PROBLEM DESCRIPTION:
Would you copy the records exactly, leaving the pictures out?
─── EXTRACTED ENTRIES
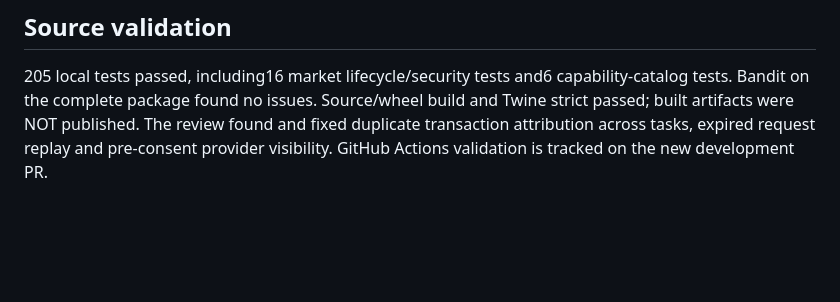
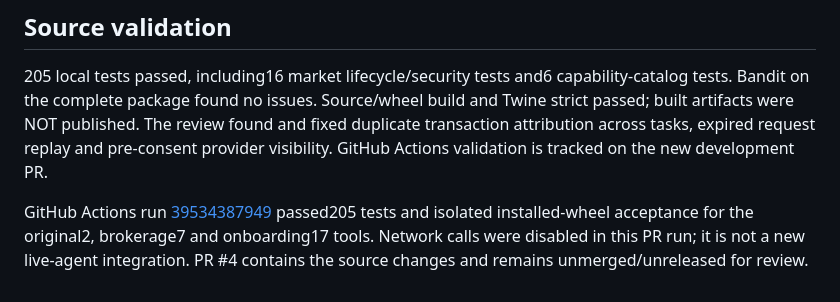
Before and after one commit to AHEDMUNI/resultgate, a Markdown page: docs/pilot/MARKET-READINESS.md, the part around the change. GitHub-like rendering; blank space fills up the shorter version.

Commit message:
Record 205-test CI and isolated compatibility results for market foundation

```diff
--- a/docs/pilot/MARKET-READINESS.md
+++ b/docs/pilot/MARKET-READINESS.md
@@ -34,3 +34,5 @@ Verified independent uses0; real paid conversions0; real commission agreements0;
 ## Source validation
 
 205 local tests passed, including16 market lifecycle/security tests and6 capability-catalog tests. Bandit on the complete package found no issues. Source/wheel build and Twine strict passed; built artifacts were NOT published. The review found and fixed duplicate transaction attribution across tasks, expired request replay and pre-consent provider visibility. GitHub Actions validation is tracked on the new development PR.
+
+GitHub Actions run [39534387949](https://github.com/AHEDMUNI/resultgate/actions/runs/39534387949) passed205 tests and isolated installed-wheel acceptance for the original2, brokerage7 and onboarding17 tools. Network calls were disabled in this PR run; it is not a new live-agent integration. PR #4 contains the source changes and remains unmerged/unreleased for review.
```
──────
EXERCISE RESULT:
Before and after one commit to AHEDMUNI/resultgate, a Markdown page: docs/pilot/MARKET-READINESS.md, the part around the change. GitHub-like rendering; blank space fills up the shorter version.

Commit message:
Record 205-test CI and isolated compatibility results for market foundation

```diff
--- a/docs/pilot/MARKET-READINESS.md
+++ b/docs/pilot/MARKET-READINESS.md
@@ -34,3 +34,5 @@ Verified independent uses0; real paid conversions0; real commission agreements0;
 ## Source validation
 
 205 local tests passed, including16 market lifecycle/security tests and6 capability-catalog tests. Bandit on the complete package found no issues. Source/wheel build and Twine strict passed; built artifacts were NOT published. The review found and fixed duplicate transaction attribution across tasks, expired request replay and pre-consent provider visibility. GitHub Actions validation is tracked on the new development PR.
+
+GitHub Actions run [39534387949](https://github.com/AHEDMUNI/resultgate/actions/runs/39534387949) passed205 tests and isolated installed-wheel acceptance for the original2, brokerage7 and onboarding17 tools. Network calls were disabled in this PR run; it is not a new live-agent integration. PR #4 contains the source changes and remains unmerged/unreleased for review.
```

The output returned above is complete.